2016-04-05
Technical Paper
2016-01-1295
Atsushi Itoh, ZongGuang Wang, Toshikazu Nosaka, Keita Wada
Abstract Without engine noise, the cabin of an electric vehicle is quiet, but on the other hand, it becomes easy to perceive refrigerant-induced noise in the automotive air-conditioning (A/C) system. When determining the A/C system at the design stage, it is crucial to verify whether refrigerant-induced noise occurs in the system or not before the real A/C systems are made. If refrigerant-induced noise almost never occurs during the design stage, it is difficult to evaluate by vehicle testing at the development stage. This paper presents a 1D modeling methodology for the assessment of refrigerant-induced noise such as self-excitation noise generated by pressure pulsation through the thermal expansion valve (TXV). The GT-SUITE commercial code was used to develop a refrigerant cycle model consisting of a compressor, condenser, evaporator, TXV and the connecting pipe network.
2016-04-05
Technical Paper
2016-01-0823
Jason Miwa, Darius Mehta, Chad Koci
Abstract Increasingly stringent emissions regulations require that modern diesel aftertreatment systems must warm up and begin controlling emissions shortly after startup. While several new aftertreatment technologies have been introduced that focus on lowering the aftertreatment activation temperature, the engine system still needs to provide thermal energy to the exhaust for cold start. A study was conducted to evaluate several engine technologies that focus on improving the thermal energy that the engine system provides to the aftertreatment system while minimizing the impact on fuel economy and emissions. Studies were conducted on a modern common rail 3L diesel engine with a custom dual loop EGR system. The engine was calibrated for low engine-out NOx using various combustion strategies depending on the speed/load operating condition.

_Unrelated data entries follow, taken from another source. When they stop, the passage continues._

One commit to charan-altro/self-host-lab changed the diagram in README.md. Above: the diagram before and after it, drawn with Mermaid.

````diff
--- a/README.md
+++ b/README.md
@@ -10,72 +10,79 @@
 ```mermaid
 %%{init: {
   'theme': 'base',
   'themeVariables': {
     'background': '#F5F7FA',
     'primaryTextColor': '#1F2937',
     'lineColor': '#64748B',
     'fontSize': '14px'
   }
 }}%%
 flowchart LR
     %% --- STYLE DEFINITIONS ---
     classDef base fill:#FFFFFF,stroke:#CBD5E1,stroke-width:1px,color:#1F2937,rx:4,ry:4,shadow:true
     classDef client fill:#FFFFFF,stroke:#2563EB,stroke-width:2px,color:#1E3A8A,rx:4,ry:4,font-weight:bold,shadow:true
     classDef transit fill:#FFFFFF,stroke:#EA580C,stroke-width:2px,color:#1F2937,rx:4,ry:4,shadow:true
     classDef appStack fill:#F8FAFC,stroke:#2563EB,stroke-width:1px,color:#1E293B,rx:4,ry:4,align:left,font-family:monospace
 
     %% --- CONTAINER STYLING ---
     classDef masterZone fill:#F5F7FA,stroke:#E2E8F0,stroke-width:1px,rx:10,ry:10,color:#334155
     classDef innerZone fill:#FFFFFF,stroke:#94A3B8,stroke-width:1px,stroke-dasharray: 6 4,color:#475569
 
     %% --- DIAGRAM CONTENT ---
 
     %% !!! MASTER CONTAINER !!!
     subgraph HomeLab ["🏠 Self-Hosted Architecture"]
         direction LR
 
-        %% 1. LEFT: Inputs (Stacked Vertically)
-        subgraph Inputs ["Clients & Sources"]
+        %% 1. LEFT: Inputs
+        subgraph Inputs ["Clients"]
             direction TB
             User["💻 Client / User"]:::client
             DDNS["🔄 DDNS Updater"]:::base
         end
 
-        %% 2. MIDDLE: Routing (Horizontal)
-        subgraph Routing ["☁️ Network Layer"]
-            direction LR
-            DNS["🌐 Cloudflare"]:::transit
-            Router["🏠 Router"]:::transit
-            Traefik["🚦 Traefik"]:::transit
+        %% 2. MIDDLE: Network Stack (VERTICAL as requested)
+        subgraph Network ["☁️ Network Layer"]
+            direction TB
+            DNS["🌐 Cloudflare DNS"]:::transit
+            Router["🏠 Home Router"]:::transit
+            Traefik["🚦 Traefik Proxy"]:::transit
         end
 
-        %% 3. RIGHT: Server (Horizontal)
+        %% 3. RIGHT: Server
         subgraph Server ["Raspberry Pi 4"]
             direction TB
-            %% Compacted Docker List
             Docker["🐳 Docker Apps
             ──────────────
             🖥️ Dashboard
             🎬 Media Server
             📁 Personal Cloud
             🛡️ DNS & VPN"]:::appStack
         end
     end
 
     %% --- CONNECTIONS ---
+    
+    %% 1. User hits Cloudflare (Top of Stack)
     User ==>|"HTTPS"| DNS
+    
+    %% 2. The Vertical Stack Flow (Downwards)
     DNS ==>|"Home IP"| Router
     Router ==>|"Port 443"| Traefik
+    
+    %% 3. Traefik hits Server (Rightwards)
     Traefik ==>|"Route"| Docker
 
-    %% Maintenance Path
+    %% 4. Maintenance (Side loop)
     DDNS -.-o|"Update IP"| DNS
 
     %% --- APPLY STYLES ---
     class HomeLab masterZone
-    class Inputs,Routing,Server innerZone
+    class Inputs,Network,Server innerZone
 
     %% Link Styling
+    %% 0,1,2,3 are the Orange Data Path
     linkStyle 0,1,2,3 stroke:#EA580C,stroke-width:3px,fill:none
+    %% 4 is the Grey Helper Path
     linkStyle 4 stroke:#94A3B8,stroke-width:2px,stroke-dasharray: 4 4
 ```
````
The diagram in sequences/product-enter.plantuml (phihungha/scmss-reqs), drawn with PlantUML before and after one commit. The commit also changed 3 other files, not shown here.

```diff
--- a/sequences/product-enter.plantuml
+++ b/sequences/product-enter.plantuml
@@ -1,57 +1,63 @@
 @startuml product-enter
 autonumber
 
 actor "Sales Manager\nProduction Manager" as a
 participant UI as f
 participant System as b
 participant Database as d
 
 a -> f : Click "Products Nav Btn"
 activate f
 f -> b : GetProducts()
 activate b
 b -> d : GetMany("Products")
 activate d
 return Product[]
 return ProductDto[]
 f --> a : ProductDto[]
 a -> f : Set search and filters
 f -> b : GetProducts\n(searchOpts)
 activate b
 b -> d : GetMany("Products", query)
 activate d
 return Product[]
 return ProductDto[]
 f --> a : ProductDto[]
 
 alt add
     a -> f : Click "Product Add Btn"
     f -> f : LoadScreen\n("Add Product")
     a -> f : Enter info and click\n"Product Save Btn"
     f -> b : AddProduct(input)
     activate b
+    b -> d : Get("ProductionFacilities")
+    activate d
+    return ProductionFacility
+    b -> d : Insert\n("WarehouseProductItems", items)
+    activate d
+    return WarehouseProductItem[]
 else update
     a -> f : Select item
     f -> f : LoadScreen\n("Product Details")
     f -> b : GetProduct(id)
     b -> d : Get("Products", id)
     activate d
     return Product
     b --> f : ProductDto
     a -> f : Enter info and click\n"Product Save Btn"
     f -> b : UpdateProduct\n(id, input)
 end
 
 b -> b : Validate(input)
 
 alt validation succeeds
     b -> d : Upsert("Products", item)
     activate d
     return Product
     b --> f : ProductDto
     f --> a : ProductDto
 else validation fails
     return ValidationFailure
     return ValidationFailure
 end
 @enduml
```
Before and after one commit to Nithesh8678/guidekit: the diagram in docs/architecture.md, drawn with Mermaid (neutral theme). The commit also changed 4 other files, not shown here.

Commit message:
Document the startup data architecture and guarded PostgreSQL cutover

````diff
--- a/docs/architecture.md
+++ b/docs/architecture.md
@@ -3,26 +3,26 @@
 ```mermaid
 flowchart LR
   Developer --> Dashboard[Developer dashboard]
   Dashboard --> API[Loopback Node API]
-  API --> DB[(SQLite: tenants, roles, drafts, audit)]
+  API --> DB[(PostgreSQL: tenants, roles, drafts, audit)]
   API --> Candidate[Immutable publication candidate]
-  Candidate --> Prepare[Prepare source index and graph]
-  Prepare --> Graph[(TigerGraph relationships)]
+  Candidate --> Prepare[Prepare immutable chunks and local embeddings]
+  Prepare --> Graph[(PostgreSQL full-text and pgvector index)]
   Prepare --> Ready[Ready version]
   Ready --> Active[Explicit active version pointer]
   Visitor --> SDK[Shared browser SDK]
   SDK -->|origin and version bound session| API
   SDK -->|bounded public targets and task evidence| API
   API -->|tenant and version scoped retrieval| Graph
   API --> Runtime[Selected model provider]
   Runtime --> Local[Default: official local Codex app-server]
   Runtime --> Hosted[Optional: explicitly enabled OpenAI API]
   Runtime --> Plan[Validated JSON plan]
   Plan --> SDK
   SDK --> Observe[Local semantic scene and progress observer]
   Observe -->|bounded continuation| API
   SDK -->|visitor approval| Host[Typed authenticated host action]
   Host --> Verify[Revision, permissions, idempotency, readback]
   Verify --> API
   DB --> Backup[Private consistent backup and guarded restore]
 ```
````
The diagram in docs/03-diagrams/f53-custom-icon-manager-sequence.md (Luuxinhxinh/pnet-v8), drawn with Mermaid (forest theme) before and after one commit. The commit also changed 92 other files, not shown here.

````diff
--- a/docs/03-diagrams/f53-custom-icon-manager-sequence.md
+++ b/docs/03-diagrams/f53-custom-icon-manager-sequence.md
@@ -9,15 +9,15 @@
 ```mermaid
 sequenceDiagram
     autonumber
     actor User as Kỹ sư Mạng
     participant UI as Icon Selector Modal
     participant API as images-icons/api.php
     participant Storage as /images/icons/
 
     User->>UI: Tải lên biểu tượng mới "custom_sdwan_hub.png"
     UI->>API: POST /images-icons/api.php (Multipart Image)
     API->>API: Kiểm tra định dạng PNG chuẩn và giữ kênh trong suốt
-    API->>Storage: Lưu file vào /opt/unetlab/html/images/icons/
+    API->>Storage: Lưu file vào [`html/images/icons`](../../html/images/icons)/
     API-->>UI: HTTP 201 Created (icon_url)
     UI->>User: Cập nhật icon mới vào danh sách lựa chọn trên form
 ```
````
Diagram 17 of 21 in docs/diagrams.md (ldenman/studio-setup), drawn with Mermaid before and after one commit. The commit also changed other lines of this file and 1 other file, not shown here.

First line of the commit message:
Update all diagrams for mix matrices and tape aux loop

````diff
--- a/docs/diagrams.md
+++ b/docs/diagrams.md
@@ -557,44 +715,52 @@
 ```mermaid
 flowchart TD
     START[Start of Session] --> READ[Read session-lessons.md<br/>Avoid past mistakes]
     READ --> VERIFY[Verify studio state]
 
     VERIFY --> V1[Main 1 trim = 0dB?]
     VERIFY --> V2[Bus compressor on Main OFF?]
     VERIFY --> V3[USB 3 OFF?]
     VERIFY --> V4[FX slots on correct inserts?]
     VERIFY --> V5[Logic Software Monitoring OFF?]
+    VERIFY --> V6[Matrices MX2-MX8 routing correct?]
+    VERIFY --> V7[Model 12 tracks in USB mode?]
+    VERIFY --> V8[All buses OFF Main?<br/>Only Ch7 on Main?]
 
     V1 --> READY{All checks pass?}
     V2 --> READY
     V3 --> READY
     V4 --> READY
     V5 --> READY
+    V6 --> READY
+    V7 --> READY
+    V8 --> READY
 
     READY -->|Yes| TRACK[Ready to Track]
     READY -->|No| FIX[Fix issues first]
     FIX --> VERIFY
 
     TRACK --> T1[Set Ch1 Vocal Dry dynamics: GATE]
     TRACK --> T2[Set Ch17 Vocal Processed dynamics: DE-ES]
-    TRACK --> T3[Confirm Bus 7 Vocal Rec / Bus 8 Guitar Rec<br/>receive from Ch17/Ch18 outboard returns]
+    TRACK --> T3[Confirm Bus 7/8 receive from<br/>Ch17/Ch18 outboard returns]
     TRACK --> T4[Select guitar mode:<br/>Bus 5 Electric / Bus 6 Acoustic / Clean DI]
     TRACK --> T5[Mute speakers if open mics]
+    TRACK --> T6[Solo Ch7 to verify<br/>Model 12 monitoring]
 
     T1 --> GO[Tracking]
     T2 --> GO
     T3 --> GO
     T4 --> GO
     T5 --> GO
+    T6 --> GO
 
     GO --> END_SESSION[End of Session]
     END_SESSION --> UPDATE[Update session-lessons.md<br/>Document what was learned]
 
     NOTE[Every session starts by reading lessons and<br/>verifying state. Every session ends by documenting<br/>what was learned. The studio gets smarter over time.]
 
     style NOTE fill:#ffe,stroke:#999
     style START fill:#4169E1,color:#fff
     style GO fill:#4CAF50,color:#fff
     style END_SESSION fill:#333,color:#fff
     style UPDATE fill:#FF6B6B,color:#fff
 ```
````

2016-04-05
Technical Paper
2016-01-0641
Thomas De Cuyper, Sam Bracke, Jolien Lavens, Stijn Broekaert, Kam Chana, Michel De Paepe, Sebastian Verhelst
Abstract To optimize internal combustion engines (ICEs), a good understanding of engine operation is essential. The heat transfer from the working gases to the combustion chamber walls plays an important role, not only for the performance, but also for the emissions of the engine. Besides, thermal management of ICEs is becoming more and more important as an additional tool for optimizing efficiency and emission aftertreatment. In contrast little is known about the convective heat transfer inside the combustion chamber due to the complexity of the working processes. Heat transfer measurements inside the combustion chamber pose a challenge in instrumentation due to the harsh environment. Additionally, the heat loss in a spark ignition (SI) engine shows a high temporal and spatial variation. This poses certain requirements on the heat flux sensor. In this paper we examine the heat transfer in a production SI ICE through the use of Thin Film Gauge (TFG) heat flux sensors.
2016-04-05
Technical Paper
2016-01-0646
Pablo Olmeda, Jaime Martin, Antonio Garcia, Diego Blanco, Alok Warey, Vicent Domenech
Abstract Regulated emissions and fuel consumption are the main constraints affecting internal combustion engine (ICE) design. Over the years, many techniques have been used with the aim of meeting these limitations. In particular, exhaust gas recirculation (EGR) has proved to be an invaluable solution to reduce NOx emissions in Diesel engines, becoming a widely used technique in production engines. However, its application has a direct effect on fuel consumption due to both the changes in the in-cylinder processes, affecting indicated efficiency, and also on the air management. An analysis, based on the engine Global Energy Balance, is presented to thoroughly assess the behavior of a HSDI Diesel engine under variable EGR conditions at different operating points. The tests have been carried out keeping constant the conditions at the IVC and the combustion centering.
2016-04-05
Technical Paper
2016-01-0647
Azmi Osman, M. Khairul Arif Muhammad Yusof, Mohammad Rafi
Abstract Additional fuel consumption reduction during the NEDC test cycle and real life driving can be effectively achieved by quickly raising the temperatures of the powertrain’s parts, oils and coolant closer to the optimal operating temperatures. In particular, the engine cooling system today must play a bigger role in the overall thermal management of the powertrain’s fluids and metals during warm-up, idle and severe operating conditions. In responding to these additional requirements, the previously proposed cost effective split cooling system has been further evolved to expedite the powertrain’s warming up process without compromising the overall heat rejection performance during severe operating conditions. In achieving these warming and cooling functions, the coolant flow rate in the cylinder head is almost stagnant when the single thermostat is closed and at its maximum when the thermostat is fully opened.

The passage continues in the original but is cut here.